::: SUPPLIED INFORMATION
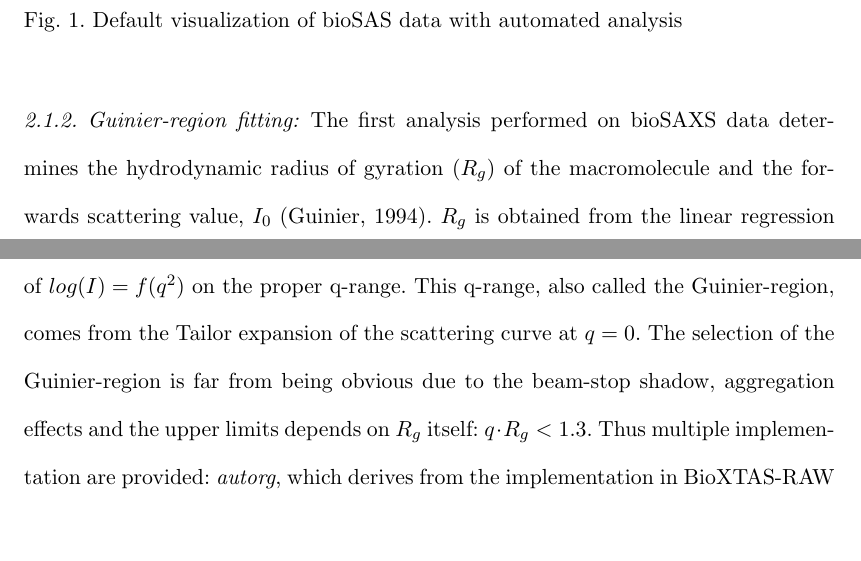
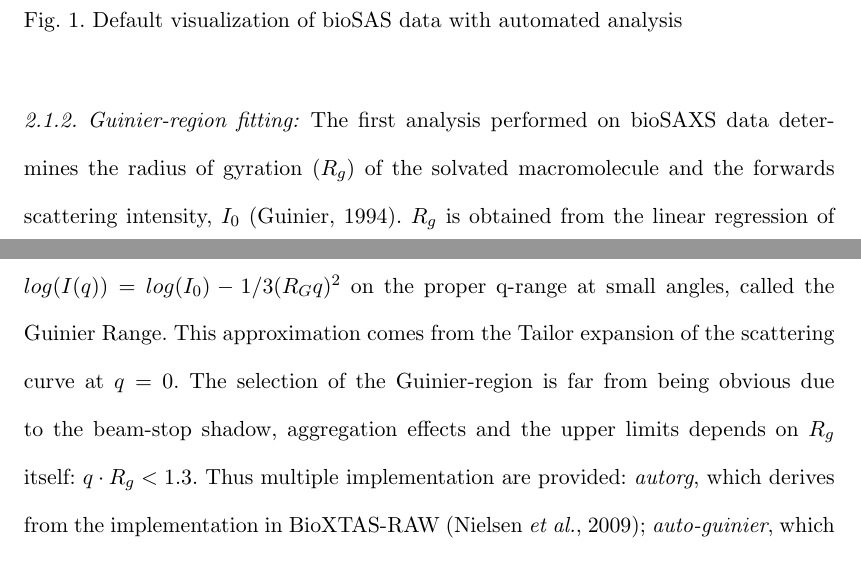
Before and after one commit to kif/biosaxs_analysis, a LaTeX document (document.tex): two parts of pages 4 and 5 of 20, joined at a grey line, cut so that both start at the same text, the shorter picture padded with empty space. Compiled offline with pdfLaTeX.

Commit message:
Changes to Guinier approx.

```diff
--- a/document.tex
+++ b/document.tex
@@ -145,9 +145,9 @@ The latest release, \textit{FreeSAS} 0.9, supports Python 3.6 to 3.9.
 
 
 \subsubsection{Guinier-region fitting:}
-The first analysis performed on bioSAXS data determines the hydrodynamic radius of gyration ($R_g$) of the macromolecule and the forwards scattering value, $I_0$ \cite{guinier}.
-$R_g$ is obtained from the linear regression of $log(I) = f(q^2)$ on the proper q-range.
-This q-range, also called the Guinier-region, comes from the Tailor expansion of the scattering curve at $q=0$.
+The first analysis performed on bioSAXS data determines the radius of gyration ($R_g$) of the solvated macromolecule and the forwards scattering intensity, $I_0$ \cite{guinier}.
+$R_g$ is obtained from the linear regression of $log(I(q)) = log(I_0)-1/3 (R_{G}q)^{2}$ on the proper q-range at small angles, called the Guinier Range.
+This approximation comes from the Tailor expansion of the scattering curve at $q=0$.
 The selection of the Guinier-region is far from being obvious due to the beam-stop shadow, aggregation effects and the upper limits depends on $R_g$ itself: $q \cdot R_g<1.3$.
 Thus multiple implementation are provided: \textit{autorg}, which derives from the implementation in BioXTAS-RAW \cite{bioxtasraw}; \textit{auto-guinier}, which searches for a consensus region rather than the best possible Guinier-region; and finally \textit{auto-gpa}, which performs a Guinier-peak-analysis \cite{gpa}.
 The later is a quick assessment of the $R_g$ and $I_0$, sometimes less robust than the two other implementations, but suitable when many datasets are to be analyzed like in chromatography mode.
```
::::::
Please set the records down again exactly as written. The pictures should not be included.

Before and after one commit to kif/biosaxs_analysis, a LaTeX document (document.tex): two parts of pages 4 and 5 of 20, joined at a grey line, cut so that both start at the same text, the shorter picture padded with empty space. Compiled offline with pdfLaTeX.

Commit message:
Changes to Guinier approx.

```diff
--- a/document.tex
+++ b/document.tex
@@ -145,9 +145,9 @@ The latest release, \textit{FreeSAS} 0.9, supports Python 3.6 to 3.9.
 
 
 \subsubsection{Guinier-region fitting:}
-The first analysis performed on bioSAXS data determines the hydrodynamic radius of gyration ($R_g$) of the macromolecule and the forwards scattering value, $I_0$ \cite{guinier}.
-$R_g$ is obtained from the linear regression of $log(I) = f(q^2)$ on the proper q-range.
-This q-range, also called the Guinier-region, comes from the Tailor expansion of the scattering curve at $q=0$.
+The first analysis performed on bioSAXS data determines the radius of gyration ($R_g$) of the solvated macromolecule and the forwards scattering intensity, $I_0$ \cite{guinier}.
+$R_g$ is obtained from the linear regression of $log(I(q)) = log(I_0)-1/3 (R_{G}q)^{2}$ on the proper q-range at small angles, called the Guinier Range.
+This approximation comes from the Tailor expansion of the scattering curve at $q=0$.
 The selection of the Guinier-region is far from being obvious due to the beam-stop shadow, aggregation effects and the upper limits depends on $R_g$ itself: $q \cdot R_g<1.3$.
 Thus multiple implementation are provided: \textit{autorg}, which derives from the implementation in BioXTAS-RAW \cite{bioxtasraw}; \textit{auto-guinier}, which searches for a consensus region rather than the best possible Guinier-region; and finally \textit{auto-gpa}, which performs a Guinier-peak-analysis \cite{gpa}.
 The later is a quick assessment of the $R_g$ and $I_0$, sometimes less robust than the two other implementations, but suitable when many datasets are to be analyzed like in chromatography mode.
```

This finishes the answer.